## THE PROBLEM
Beneath this task are records; state how many of their lines hold the word "засудить", and nothing else.

## DATA SHOWN
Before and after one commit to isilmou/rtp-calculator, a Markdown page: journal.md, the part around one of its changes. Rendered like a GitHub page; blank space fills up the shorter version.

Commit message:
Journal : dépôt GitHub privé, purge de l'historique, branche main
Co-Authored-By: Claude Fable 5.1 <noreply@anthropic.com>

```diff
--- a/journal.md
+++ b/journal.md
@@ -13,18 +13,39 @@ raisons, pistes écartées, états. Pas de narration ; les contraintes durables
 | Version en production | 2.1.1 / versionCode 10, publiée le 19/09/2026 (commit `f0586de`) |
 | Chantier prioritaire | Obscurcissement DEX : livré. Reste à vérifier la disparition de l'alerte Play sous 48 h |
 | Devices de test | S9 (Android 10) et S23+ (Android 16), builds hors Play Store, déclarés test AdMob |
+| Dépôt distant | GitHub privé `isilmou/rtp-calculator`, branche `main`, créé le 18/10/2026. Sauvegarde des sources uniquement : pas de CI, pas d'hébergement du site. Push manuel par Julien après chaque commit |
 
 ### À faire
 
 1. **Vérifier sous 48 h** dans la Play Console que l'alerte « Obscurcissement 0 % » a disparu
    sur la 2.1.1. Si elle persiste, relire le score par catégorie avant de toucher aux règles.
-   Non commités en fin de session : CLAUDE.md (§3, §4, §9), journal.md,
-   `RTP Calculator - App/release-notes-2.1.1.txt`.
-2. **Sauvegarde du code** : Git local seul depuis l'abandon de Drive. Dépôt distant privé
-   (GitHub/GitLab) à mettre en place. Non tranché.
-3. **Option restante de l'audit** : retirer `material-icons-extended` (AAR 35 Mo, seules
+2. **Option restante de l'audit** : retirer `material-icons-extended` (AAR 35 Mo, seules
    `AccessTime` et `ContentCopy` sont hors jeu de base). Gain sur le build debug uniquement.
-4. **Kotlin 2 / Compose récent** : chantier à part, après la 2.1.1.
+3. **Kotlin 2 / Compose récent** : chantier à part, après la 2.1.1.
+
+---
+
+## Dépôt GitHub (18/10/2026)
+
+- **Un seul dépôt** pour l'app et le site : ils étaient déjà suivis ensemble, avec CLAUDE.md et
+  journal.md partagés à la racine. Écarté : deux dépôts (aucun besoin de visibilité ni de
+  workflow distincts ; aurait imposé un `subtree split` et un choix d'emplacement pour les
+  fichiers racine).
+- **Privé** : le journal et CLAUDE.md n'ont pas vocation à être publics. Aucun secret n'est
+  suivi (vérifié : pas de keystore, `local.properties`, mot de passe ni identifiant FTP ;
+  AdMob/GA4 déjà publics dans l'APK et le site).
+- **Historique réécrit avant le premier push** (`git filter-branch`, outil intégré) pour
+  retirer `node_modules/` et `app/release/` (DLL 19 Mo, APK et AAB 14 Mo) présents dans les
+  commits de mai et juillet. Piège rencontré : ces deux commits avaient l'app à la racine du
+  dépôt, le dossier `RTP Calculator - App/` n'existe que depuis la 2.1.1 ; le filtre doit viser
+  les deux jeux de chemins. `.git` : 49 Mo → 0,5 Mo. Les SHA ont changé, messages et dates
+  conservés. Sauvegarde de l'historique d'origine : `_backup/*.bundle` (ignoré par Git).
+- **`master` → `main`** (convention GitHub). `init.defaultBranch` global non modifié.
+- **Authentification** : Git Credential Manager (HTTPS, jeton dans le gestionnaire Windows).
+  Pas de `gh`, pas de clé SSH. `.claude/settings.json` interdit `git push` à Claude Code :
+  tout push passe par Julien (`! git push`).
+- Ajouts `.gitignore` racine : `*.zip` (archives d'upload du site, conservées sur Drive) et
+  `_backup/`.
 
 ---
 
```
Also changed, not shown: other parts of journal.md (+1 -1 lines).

--

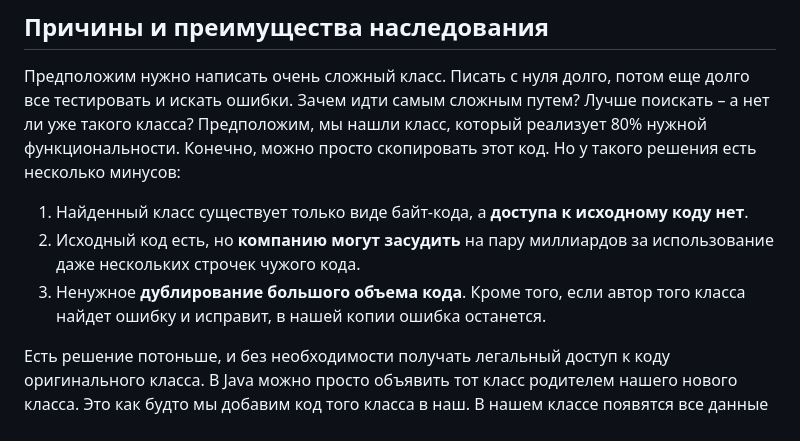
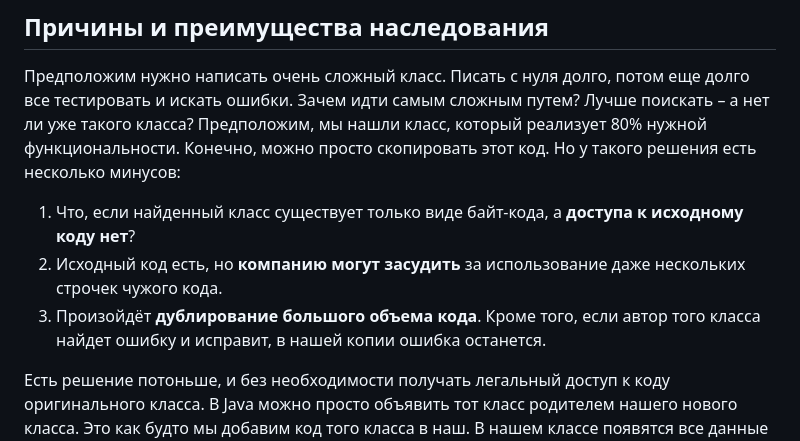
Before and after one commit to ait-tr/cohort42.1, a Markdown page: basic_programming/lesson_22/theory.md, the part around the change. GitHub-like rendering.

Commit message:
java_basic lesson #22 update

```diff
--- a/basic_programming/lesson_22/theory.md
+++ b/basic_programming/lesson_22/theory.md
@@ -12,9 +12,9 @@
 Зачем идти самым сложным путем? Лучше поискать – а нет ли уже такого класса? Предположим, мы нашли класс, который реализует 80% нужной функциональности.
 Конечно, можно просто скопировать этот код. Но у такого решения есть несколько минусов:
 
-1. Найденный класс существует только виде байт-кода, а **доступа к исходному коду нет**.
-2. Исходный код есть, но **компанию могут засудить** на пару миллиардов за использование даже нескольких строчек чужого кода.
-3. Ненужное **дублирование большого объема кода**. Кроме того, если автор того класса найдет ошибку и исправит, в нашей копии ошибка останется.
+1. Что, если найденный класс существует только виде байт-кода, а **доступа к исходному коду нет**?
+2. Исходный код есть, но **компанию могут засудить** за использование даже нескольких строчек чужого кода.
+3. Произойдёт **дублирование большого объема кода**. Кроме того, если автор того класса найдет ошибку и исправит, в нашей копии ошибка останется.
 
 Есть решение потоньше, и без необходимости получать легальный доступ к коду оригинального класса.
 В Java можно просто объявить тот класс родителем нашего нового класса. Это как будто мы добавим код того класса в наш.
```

## WRITTEN RESPONSE
2